## What needs to be done
Determine which lines of the records include the word "other", and copy them.

---------- Recorded information

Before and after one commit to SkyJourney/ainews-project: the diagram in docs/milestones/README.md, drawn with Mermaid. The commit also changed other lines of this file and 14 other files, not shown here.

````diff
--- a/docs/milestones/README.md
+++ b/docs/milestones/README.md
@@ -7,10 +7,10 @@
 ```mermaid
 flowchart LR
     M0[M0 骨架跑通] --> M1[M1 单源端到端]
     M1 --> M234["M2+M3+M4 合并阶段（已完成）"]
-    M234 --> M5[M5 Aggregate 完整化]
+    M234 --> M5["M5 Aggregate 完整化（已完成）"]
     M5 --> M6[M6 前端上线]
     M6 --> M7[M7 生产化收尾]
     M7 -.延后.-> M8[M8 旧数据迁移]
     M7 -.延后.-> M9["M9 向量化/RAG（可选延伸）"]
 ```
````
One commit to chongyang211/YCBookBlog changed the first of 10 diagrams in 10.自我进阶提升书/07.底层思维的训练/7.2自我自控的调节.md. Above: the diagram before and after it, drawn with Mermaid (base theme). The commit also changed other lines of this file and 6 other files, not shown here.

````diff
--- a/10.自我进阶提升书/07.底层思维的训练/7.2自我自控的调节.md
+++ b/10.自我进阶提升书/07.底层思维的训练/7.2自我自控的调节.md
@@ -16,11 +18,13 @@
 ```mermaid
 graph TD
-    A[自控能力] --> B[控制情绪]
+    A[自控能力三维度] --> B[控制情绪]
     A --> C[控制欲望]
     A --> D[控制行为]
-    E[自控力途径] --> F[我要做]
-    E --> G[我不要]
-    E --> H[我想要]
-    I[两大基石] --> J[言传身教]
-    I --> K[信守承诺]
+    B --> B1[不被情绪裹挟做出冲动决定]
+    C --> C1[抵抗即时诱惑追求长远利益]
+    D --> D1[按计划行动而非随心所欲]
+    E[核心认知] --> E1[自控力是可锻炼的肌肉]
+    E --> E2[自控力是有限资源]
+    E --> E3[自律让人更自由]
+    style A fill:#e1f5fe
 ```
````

--------------------
---------- Recorded information

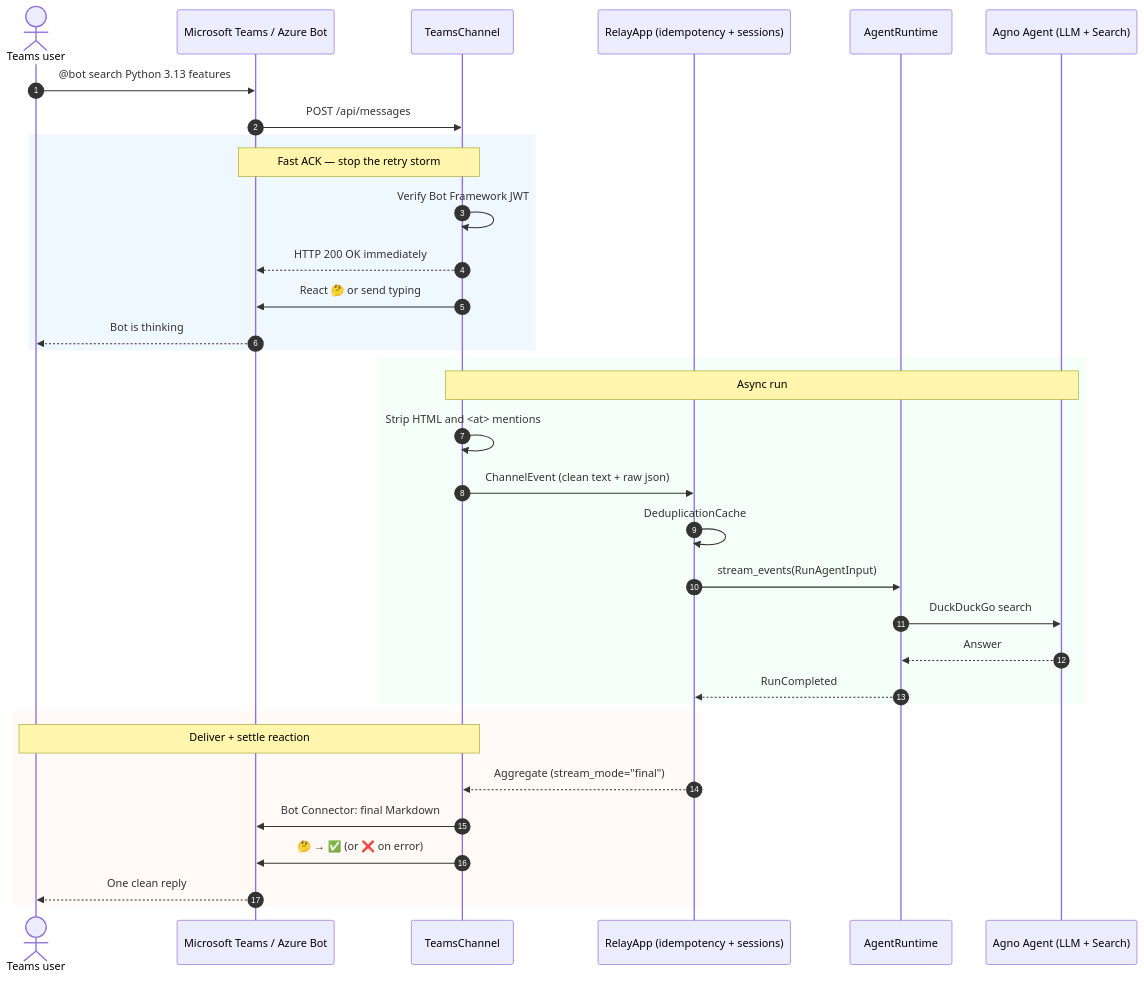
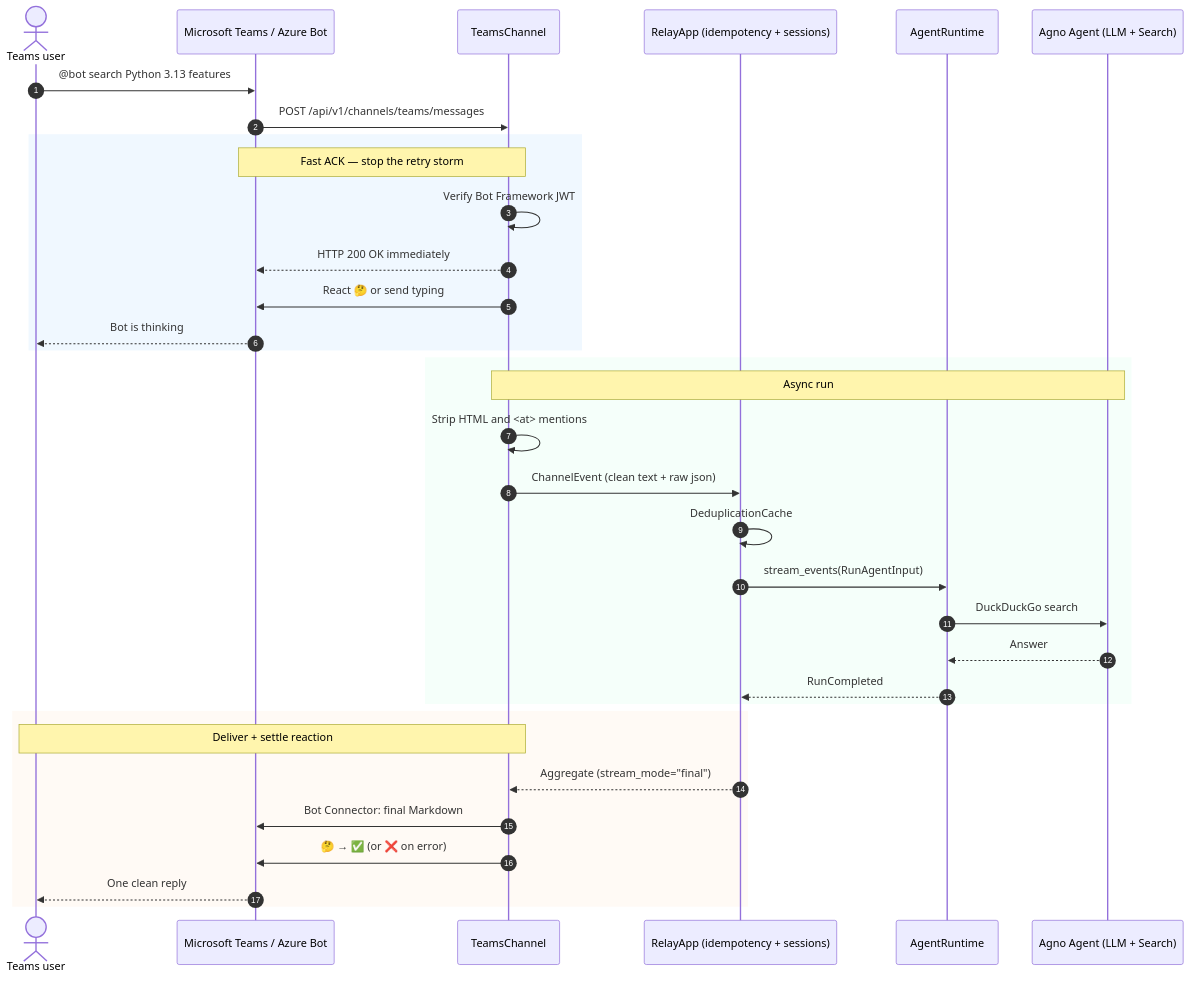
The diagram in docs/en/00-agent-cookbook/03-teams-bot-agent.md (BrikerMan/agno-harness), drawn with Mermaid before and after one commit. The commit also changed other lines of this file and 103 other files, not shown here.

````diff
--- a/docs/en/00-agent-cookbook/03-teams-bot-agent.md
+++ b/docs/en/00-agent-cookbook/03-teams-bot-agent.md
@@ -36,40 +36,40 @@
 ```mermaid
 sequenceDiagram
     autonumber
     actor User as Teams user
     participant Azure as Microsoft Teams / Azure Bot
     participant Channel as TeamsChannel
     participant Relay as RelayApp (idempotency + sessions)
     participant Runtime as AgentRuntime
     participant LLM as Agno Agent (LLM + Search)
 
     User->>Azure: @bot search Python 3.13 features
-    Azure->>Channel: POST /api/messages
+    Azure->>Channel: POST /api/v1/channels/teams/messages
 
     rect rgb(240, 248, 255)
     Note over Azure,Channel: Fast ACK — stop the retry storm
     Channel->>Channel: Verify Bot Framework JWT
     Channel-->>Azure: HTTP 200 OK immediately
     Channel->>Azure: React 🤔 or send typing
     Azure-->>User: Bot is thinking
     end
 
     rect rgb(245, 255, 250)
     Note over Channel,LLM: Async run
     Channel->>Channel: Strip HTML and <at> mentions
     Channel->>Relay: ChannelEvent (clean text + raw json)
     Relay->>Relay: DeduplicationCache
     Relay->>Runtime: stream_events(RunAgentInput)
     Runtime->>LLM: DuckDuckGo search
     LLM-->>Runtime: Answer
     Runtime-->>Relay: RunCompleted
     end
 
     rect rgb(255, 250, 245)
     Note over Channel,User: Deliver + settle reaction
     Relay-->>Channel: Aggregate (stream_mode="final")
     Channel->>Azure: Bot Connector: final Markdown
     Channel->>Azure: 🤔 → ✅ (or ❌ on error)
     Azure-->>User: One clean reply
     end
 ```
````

--------------------

## Solution
Before and after one commit to SkyJourney/ainews-project: the diagram in docs/milestones/README.md, drawn with Mermaid. The commit also changed other lines of this file and 14 other files, not shown here.
One commit to chongyang211/YCBookBlog changed the first of 10 diagrams in 10.自我进阶提升书/07.底层思维的训练/7.2自我自控的调节.md. Above: the diagram before and after it, drawn with Mermaid (base theme). The commit also changed other lines of this file and 6 other files, not shown here.
The diagram in docs/en/00-agent-cookbook/03-teams-bot-agent.md (BrikerMan/agno-harness), drawn with Mermaid before and after one commit. The commit also changed other lines of this file and 103 other files, not shown here.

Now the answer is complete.